As a FWAG adviser I am lucky to work with many enthusiastic and knowledgeable farmers keen to take forward a wide variety of environmental projects. Wherever possible I encourage farmers to go a bit further, try something new and make a small change for the environment. The greatest opportunity to make something happen often coincides with the decision to join a new environmental scheme.

When our own farm entered a new Mid Tier agreement a few years ago we took the chance to try some new options and included a small area of over-winter stubble. The stubble follows our whole-crop barley which is taken off towards the end of July and would usually be drilled straight back into roots for winter sheep keep. A one acre plot is now left to regenerate naturally; the earlier harvest of the whole-crop allows time for a good weedy stubble to develop over the autumn and carry through into the winter months. 

I realise that “good” and “weedy” are not generally words which farmers put together, but I have been pleasantly surprised by what has grown. In the first year I noticed corn spurrey – one of suite of vulnerable arable plants – which I have not seen on the farm before.

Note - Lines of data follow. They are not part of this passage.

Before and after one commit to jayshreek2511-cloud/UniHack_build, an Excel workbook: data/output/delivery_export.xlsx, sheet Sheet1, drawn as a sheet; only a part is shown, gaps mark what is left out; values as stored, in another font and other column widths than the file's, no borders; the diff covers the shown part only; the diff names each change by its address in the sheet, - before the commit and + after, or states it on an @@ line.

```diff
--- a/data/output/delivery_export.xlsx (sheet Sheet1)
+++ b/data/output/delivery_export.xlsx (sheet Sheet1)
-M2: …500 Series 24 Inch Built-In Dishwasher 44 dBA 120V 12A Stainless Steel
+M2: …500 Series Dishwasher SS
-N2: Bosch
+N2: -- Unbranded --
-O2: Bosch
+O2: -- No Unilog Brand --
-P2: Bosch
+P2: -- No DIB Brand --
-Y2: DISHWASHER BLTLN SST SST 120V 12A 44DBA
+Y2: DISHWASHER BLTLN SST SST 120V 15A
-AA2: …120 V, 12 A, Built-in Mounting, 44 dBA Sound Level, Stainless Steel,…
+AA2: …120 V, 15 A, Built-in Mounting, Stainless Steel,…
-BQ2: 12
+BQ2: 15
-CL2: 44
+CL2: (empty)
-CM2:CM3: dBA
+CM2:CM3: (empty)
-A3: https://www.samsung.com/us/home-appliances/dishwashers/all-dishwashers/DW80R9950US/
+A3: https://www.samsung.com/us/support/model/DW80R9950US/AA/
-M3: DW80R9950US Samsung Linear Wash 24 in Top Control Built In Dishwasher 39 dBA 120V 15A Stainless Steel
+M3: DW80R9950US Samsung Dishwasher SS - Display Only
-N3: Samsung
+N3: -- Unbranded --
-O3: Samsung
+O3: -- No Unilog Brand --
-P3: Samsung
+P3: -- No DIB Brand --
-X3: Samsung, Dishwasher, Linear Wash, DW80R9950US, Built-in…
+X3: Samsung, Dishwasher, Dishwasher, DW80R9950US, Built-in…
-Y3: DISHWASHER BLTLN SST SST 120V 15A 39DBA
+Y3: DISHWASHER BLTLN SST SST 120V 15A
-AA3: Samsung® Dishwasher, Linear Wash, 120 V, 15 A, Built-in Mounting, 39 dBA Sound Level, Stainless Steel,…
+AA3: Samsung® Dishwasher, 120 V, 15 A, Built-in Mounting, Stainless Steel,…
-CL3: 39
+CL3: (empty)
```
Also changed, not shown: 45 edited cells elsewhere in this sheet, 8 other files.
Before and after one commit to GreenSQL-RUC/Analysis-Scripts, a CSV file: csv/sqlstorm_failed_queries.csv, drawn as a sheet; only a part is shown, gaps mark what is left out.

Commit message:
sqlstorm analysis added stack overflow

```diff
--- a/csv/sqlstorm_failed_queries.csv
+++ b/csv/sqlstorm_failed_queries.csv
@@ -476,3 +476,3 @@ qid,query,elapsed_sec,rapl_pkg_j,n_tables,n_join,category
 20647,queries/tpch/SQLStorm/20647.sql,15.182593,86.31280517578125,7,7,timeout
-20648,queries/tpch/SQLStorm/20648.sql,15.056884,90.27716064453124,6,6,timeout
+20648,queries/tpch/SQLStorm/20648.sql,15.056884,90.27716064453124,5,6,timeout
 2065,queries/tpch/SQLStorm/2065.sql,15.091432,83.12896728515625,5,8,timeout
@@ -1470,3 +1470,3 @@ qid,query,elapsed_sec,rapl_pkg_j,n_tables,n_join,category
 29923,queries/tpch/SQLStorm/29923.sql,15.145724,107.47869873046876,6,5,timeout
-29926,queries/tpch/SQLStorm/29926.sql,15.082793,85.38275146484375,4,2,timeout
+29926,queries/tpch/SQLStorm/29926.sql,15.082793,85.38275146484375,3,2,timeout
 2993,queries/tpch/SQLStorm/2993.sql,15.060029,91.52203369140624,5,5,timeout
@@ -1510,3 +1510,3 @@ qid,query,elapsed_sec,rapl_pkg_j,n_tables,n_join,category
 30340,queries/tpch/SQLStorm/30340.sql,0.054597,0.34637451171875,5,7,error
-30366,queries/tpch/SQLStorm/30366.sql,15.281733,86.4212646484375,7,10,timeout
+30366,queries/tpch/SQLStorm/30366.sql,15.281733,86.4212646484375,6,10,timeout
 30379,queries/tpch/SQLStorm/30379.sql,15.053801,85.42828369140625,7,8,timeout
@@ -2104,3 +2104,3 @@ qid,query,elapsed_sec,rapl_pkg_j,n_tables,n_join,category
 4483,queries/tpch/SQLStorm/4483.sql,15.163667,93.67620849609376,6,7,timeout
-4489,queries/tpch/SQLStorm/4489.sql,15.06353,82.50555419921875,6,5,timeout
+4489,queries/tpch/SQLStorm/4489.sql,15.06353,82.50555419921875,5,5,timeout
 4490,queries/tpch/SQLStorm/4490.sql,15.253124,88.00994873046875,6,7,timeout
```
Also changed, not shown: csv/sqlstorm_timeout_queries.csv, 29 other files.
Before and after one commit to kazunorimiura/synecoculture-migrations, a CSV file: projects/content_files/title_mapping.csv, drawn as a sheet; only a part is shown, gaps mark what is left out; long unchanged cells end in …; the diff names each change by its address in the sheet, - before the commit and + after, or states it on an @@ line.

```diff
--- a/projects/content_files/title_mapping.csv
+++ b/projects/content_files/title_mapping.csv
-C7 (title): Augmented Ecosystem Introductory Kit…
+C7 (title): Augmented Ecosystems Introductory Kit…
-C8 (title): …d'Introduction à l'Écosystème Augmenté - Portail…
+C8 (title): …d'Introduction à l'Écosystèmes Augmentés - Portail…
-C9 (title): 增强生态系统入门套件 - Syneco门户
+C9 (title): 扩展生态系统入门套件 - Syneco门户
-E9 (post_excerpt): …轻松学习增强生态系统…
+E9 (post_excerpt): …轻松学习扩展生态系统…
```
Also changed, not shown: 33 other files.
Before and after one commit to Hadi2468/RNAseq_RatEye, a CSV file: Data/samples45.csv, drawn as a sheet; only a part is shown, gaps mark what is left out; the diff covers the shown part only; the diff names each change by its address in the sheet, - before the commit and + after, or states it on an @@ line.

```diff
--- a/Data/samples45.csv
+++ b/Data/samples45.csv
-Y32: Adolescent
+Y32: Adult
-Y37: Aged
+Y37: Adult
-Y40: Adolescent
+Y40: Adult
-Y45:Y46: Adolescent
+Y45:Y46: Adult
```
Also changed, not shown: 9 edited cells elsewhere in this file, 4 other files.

Together with field pansy, scarlet pimpernel, deadnettle, speedwell and good cover of other flowering plants the plot provides a valuable late source of pollen. There have also been noticeably more birds foraging over the area for seeds and insects during the autumn and winter.   

This year we have seen brown hares back on the farm for the first time in about ten years. We walked out to see them most evenings over the summer months and watched them chasing around at dusk. Our farm has most of the things that hares like – mixed cropping, open landscape and scattered woodland – but nothing has changed significantly over the last 10 years…apart from the over winter stubble!


Our 5 year Mid Tier agreement is now nearing its end and who knows, building on the success of the over winter stubbles, perhaps I will be able to persuade my family to go a bit further, try something new and make another small change for the environment? For more information on arable plants visit the Plant Life website here...